3
$\begingroup$

Let $ A_1,B_1,C_1 $ be the tangency points of the intersection of the excircles of a triangle $ ABC $ with the sides $ BC,CA,AB, $ respectively. Prove that the circumcircles of $ ABB_1 $ and $ ACC_1 $ meet on a bisector of $ \angle BAC. $

What I thought: Circle $(ABB_1)$ has $\omega_1=b(s-a)$ and circle $(ACC_1)$ has $v_2=c(s-a)$. Their radical axis is given by $-yc(s-a)+zb(s-a)$ which is equation of $A$ angle bisector and we are done.

$\endgroup$

1 Answer 1

3
$\begingroup$

Let $D$ be on $\overline{BC}$ so that $\overline{AD}$ bisects $\angle BAC$. Let $\varphi$ be the transformation of the plane formed by composing an inversion with center $A$ and radius $r=\sqrt{AB\cdot AC}$, with a reflection through $\overline{AD}$. Notice that $\varphi(B)=C$, $\varphi(C)=B$, $\varphi(\overline{AD})=\overline{AD}$. Let also $B_2=\varphi(B_1)$, $C_2=\varphi(C_1)$. Notice that $\varphi((ABB_1))=\overline{CB_2}$, $\varphi((ACC_1))=\overline{BC_2}$. We now wish to prove that $\overline{AD}$, $\overline{BC_2}$, $\overline{CB_2}$ concur. We do this by Ceva on $\bigtriangleup ABC$.

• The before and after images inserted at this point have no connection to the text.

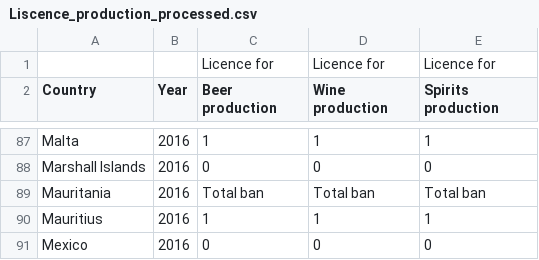
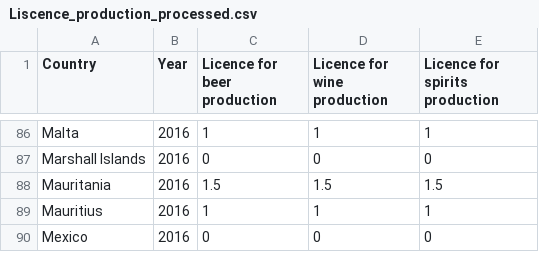
Before and after one commit to TomasTurner/Notorious_ADA_Projet_2019, a CSV file: data/dataprocessed/Liscence_production_processed.csv, drawn as a sheet; only a part is shown, gaps mark what is left out; removed rows and columns are numbered as before the commit, all else as after; the diff names each change by its address in the sheet, - before the commit and + after, or states it on an @@ line.

```diff
--- a/data/dataprocessed/Liscence_production_processed.csv
+++ b/data/dataprocessed/Liscence_production_processed.csv
-row 1:  |  | Licence for | Licence for | Licence for
-C1: Beer production
+C1: Licence for beer production
-D1: Wine production
+D1: Licence for wine production
-E1: Spirits production
+E1: Licence for spirits production
-C88 (Licence for beer production): Total ban
+C88 (Licence for beer production): 1.5
-D88 (Licence for wine production): Total ban
+D88 (Licence for wine production): 1.5
-E88 (Licence for spirits production): Total ban
+E88 (Licence for spirits production): 1.5
```
Also changed, not shown: data/dataprocessed/Age_limits_processed.csv, data/dataprocessed/Community_actions_processed.csv, 4 other files.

Problem diagram

Let $a=\overline{BC}$, $b=\overline{CA}$, $c=\overline{AB}$, $s=\frac{a+b+c}{2}$. We have $$\frac{|\overline{AC_2}|}{|\overline{C_2B}|}=\frac{|\overline{AC_2}|}{|\overline{AC_2}|-|\overline{AB}|}=\frac{\frac{r^2}{s-c}}{\frac{r^2}{s-c}-\frac{r^2}{b}}=\frac{b}{b+c-s}.$$ Likewise, $$\frac{|\overline{CB_2}|}{|\overline{B_2A}|}=\frac{|\overline{AB_2}|-|\overline{AC}|}{|\overline{B_2A}|}=\frac{\frac{r^2}{s-b}-\frac{r^2}{c}}{\frac{r^2}{s-b}}=\frac{b+c-s}{c}.$$And finally, $$\frac{|\overline{BD}|}{|\overline{DC}|}=\frac{c}{b},$$by the Bisector Theorem. Cross-multiplying yields what we wanted to prove.

$\endgroup$
1
  • $\begingroup$ Very good! Thanks! $\endgroup$ Commented Oct 29, 2019 at 18:37

You must log in to answer this question.

Not the answer you're looking for? Browse other questions tagged .